Throughout Japanese occupation, Chinese Civil War, and the reign of Republic of China, there were three prominent sisters who became tremendously influential in Chinese and international politics during this time. The Soong Sisters were daughters of Charlie Soong, a migrant worker who worked as a clerk for his uncle’s tea shop. He later converted to Christianity and was able to utilize the connection to gain admission to college and receive a degree in theology in 1885. He returned to China as a missionary and business man. His three daughters, later known as the “Soong sisters” eventually set sail for the US and studied at Wesleyan College in Georgia. The youngest, Mei-Ling, transferred and graduated from Wellesley College in Massachusetts. They are the first Chinese women to have gone to US colleges. (Brannon 1997)


The Republic of China (R.O.C.), preceded by the Qing Dynasty, occupied modern-day areas of China, Mongolia, and Taiwan between 1912-1949 until its defeat by the People’s Republic of China led by Mao Zedong. The Republic’s first president was Sun Yat Sen who took office in 191, and instability that followed was unified by military general Chiang Kai Shek in 1928 as third president. (Taiwan Timeline)

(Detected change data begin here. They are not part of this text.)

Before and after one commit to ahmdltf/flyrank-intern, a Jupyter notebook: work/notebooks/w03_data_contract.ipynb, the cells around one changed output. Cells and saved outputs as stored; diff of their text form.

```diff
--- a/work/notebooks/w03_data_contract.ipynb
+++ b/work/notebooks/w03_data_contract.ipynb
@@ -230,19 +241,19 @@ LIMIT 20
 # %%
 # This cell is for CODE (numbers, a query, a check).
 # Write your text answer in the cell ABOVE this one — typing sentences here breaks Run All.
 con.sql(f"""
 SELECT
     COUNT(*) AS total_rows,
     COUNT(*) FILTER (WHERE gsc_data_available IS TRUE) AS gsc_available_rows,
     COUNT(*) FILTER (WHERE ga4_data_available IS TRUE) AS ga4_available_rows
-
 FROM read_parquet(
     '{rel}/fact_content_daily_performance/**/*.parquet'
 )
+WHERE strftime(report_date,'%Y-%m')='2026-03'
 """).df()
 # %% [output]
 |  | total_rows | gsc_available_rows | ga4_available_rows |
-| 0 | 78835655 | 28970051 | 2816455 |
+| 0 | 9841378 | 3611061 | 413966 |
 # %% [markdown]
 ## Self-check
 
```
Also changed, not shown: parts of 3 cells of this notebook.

The eldest sister, Soong Ai-ling was married to H.H. Kung, the finance minister of China under Chiang Kai-Shek’s one party rule. The second sister, Soong Ching-ling, was married to Sun Yat-sen. Ching-ling later left the Nationalists in support of Mao’s Communist Party and is celebrated in mainland China as the “mother of Modern China”. In 1968 to 1972 she was the join President of the People’s Republic of China and Honrary President in 1981. The youngest Soong sister became wife of Chiang Kai-shek, leader of the Kuomintang (KMT) and president of the R.O.C. who ruled mainland China for twenty-two years and Taiwan for thirty years. Although their husbands, Sun Yat Sen, Chiang Kai Shek, and H.H.Kung are recognized as forefathers of the Republic of China, the sisters had acquired tremendous power and influence in politics during early 20th century. (Brannon 1997)


I want to highlight Soong May-ling’s role during the reign of R.O.C. She was a member of the Legislative Yuan from 1930-32, Secretary-General of the Chinese Aeronautical Affairs Commission from 1936 to 1938, and member of the Central Executive Committee of the Kuomintang in 1945. She was also Chiang Kai-Shek’s English translator, secretary and advisor. (Faison 2003)

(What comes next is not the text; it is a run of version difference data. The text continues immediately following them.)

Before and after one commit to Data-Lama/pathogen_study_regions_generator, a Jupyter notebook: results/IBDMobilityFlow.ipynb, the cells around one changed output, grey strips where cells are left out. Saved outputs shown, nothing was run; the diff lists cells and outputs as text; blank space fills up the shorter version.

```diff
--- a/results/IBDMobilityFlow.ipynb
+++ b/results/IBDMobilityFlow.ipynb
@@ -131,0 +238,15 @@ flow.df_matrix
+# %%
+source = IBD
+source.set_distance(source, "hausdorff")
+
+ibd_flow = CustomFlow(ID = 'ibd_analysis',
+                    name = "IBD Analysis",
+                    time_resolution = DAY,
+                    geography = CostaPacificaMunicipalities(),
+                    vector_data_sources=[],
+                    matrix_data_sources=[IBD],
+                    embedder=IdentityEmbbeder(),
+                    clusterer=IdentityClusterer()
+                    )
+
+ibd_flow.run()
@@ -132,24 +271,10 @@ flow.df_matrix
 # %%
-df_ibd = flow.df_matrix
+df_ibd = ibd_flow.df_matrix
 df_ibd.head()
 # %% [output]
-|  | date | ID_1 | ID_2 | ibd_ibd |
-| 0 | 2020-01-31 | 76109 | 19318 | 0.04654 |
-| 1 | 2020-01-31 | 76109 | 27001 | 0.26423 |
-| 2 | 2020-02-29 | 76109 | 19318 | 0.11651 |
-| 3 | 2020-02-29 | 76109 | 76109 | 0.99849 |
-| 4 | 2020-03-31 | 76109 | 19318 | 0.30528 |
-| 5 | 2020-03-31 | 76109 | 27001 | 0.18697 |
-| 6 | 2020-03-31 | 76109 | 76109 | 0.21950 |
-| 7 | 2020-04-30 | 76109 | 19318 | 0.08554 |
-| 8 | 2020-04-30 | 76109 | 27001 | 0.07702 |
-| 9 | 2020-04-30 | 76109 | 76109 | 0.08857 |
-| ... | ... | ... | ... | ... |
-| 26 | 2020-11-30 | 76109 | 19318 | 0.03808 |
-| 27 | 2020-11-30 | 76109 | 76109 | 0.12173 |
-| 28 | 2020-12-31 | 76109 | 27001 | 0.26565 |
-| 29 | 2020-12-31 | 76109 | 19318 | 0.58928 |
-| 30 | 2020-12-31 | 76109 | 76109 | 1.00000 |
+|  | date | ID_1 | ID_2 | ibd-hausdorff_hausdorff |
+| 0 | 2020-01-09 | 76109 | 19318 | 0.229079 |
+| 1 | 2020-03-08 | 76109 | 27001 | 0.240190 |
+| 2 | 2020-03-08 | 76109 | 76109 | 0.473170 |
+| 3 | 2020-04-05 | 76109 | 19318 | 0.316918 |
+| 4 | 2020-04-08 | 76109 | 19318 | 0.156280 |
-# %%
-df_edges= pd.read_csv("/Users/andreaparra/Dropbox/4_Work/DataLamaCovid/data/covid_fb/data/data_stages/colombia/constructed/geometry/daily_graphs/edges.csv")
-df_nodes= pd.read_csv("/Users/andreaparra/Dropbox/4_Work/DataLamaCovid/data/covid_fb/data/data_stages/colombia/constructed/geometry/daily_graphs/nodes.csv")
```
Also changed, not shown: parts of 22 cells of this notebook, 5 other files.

Wife of Chiang Kai-Shek, Soong May-ling was described by Western media as a  “dazzling and imperious politician” (Faison 2003) .She was known as the official spokesperson and “ambassador of China” in relationship to the West during post-imperial China and World War II. She appeared on the cover of TIME in 1931 and 1937 as “Man and Wife of the Year”, and later in 1943 for the third time. May-ling captured America’s’ imagination with her passion, diplomacy, and charm while touring the US in 1943 to lobby support for the Nationalists in the United States and brought in billions of dollars in aid for the R.O.C.  May-ling was well-aware of her image in the US; she utilized Americans’ orientalist gaze on her and fulfilled their imperial hopes of a modern, educated, anti-communist, and pro-US China. She presented herself as a devout Christian, and spoke English with a tint of Southern accent she acquired from going to school in Georgia. (Fiason 2003)

On February 18, 1943, Soon May-ling’s speech at the White House drew 30,000 people that year, as she condemned Japanese imperialism and called for unification in China for Chinese war efforts. Although this event could also be interpreted as an effort made by the US in attempt to create alliance against Japan during World War II, the speech allowed Soong May-ling to become first Chinese and the second woman to address both houses of the US congress.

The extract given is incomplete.